Jordan Cooper’s “Ain’t No Mo” and Tom Stoppard’s “Leopoldstadt” collected six nominations each in the race for best new play. In an honest anomaly, the other three nominees in the category — Stephen Atlee Gurkis’ “Between Riverside and Crazy,” Martina Majok’s “The Cost of Living” and James James’ “Fat Ham” — are all Pulitzer Prize winners for drama. , in 2015, 2018 and 2022 respectively.
At a ceremony in Manhattan headlined by “Funny Girl” star Lea Michele and last year’s Tony winner Miles Frost for “MJ,” 27 of 38 eligible plays and musicals opened over 12. The month ends on April 27. Eleven shows received six nominations or more, a result that promises to make the 76th Tonys particularly competitive. Even the contests for best revival of a play and musical appear to be toss-ups: In the musical category, two popular Stephen Sondheim shows, “Into the Woods” and “Sweeney Todd: The Demon Barber of Fleet Street,” are up against each other. “Lerner and Lowe’s Camelot” and “Parade,” with a score by Jason Robert Brown.
Both “Into the Woods” and “Parade” originated as concert revivals from Broadway as part of City Center Encores! project. Many of the stars of those productions were nominated: Sara Bareilles and Brian D’Arcy James won best actor for a musical for “Into the Woods,” and Michaela Diamond and Ben Platt earned similar spots for the musical “Parade.” In 1915, a Jew named Leo Frank was persecuted and beaten to death in an Atlanta suburb. Julia Lester, who played Little Red Riding Hood in “Into the Woods,” was nominated for Best Supporting Actress in a Musical. .
Contenders for best revival of a play include August Wilson’s “The Piano Lesson,” Henrik Ibsen’s “A Doll’s House,” Lorraine Hansberry’s “The Sign in Sydney Preston’s Window” and Suzanne-Lori Parks’ “Topdog/Underdog.”
The acting categories also offer some intriguing matchups: Jessica Chastain, nominated for best actress in a drama for her portrayal of Nora Helmer in “A Doll’s House,” faces debutant Jodie Comer as a London barrister. Susie Miller’s shock at her “first look”. Jessica Hecht in David Auburn’s “Summer, 1976” and Audra McDonald in Adrienne Kennedy’s “Ohio State Murders” are other strong actresses vying for the honor.
About 40 Tony nominators, representing a cross-section of theater disciplines, watch each show and vote for nominees in each category. Winners are chosen by a large group of Tony voters, numbering somewhere around 700. Tony rules allow flexibility in the number of nominees in each category; This year they went from four nominees for Best Actress in a Drama to seven for Best Lighting Design in a Drama.
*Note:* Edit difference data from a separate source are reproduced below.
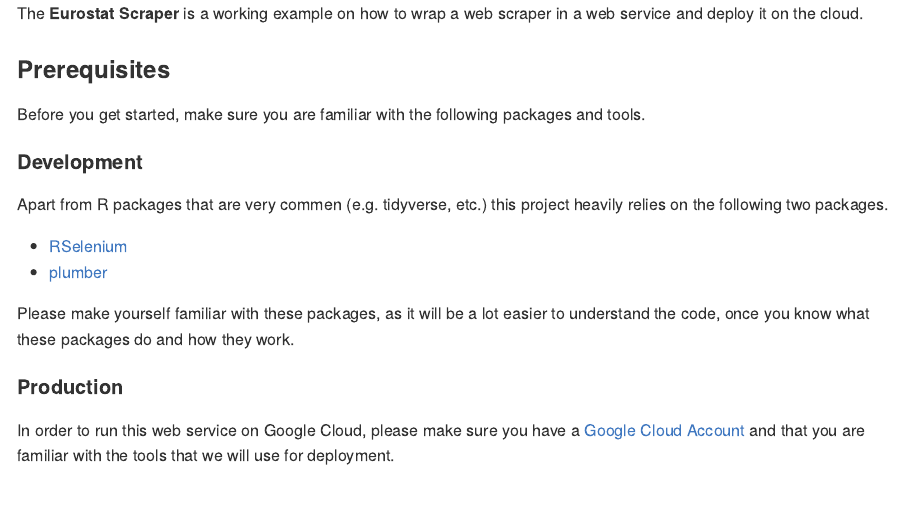
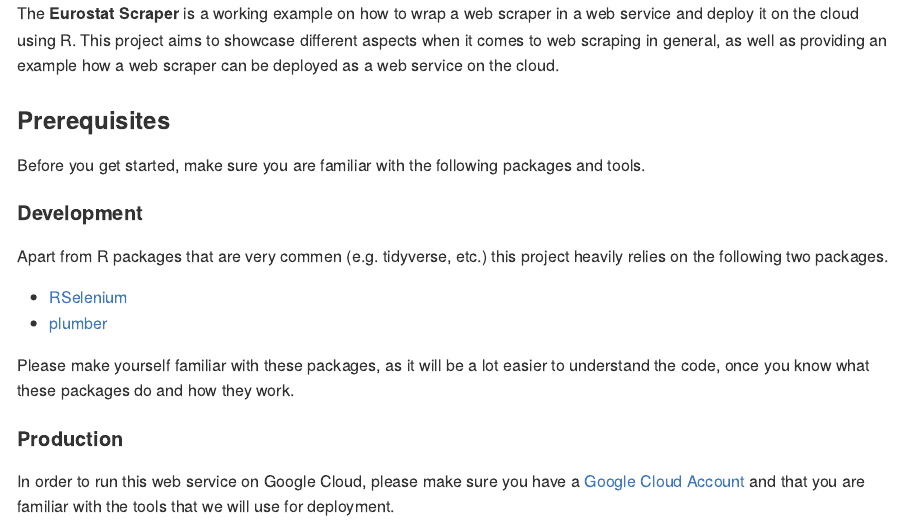
Before and after one commit to data-for-good-concepts/serverless-scraping-service, an R Markdown document (README.Rmd): the page in a window 1100 px wide, from 170 px down. The pictures show the output file README.md that the author committed with the source, drawn offline in the style of GitHub; badge pictures from the web are left out.

Commit message:
Modify repository meta information

```diff
--- a/README.Rmd
+++ b/README.Rmd
@@ -25,9 +25,10 @@ knitr::opts_chunk$set(
 **Work In Progress**. The description might be incomplete and is subject to
 constant change._
 
-
 The **Eurostat Scraper** is a working example on how to wrap a web scraper in a
-web service and deploy it on the cloud.
+web service and deploy it on the cloud using R. This project aims to showcase
+different aspects when it comes to web scraping in general, as well as providing
+an example how a web scraper can be deployed as a web service on the cloud.
 
 ### Prerequisites
 
```
Also changed, not shown: README.md, 3 other files.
Of particular note are “Topdog/Underdog” actors Yahya Abdul-Madeen II and Corey Hawkins, both up for Best Actor in a Drama. Stephen McKinley Henderson was singled out for his powerful work in “Between Riverside and Crazy”; Also in the running are Sean Hayes, who played Oscar Levant in “Good Night, Oscar,” and Wendell Pierce in the revival of “Death of a Salesman.”
Some other notable nominations in the acting categories: Victoria Clark, Justin Cooley and Bonnie Milligan, for outstanding performances in “Kimberly Akimbo”; In the revival of “Sweeney Todd” Sweeney Todd and Mrs. J. Harrison Nye and Christian Borle are up against each other for best actor in a musical for “Some Like It Hot” and Alex Newell and Kevin Cahoon are both nominated for best supporting actor in a musical for their priceless turns in “Shucked.”
While the accumulation of nominations gives some shows important bragging rights, musicals always top the charts because they qualify in more categories than plays, such as orchestrations, score and book. So Tuesday’s most-named headlines were all productions with songs: “& Juliet,” a pop riff on “Romeo and Juliet” that earned nine nods, as well as the touristy “New York, New York” and “Shucked,” a cheeky musical comedy set in rural America. Next at eight each are director Thomas Gayle’s “Sweeney Todd” and “Kimberly Akimbo,” about a New Jersey teenager who contracts a disease that causes her to age four times as fast as normal.
Tony Awards June 11 will air in two parts: The 90-minute preshow, including the first round of awards, will air on Pluto TV from 6:30pm to 8pm ET. This leads to the full telecast on CBS and Paramount Plus at 8 p.m.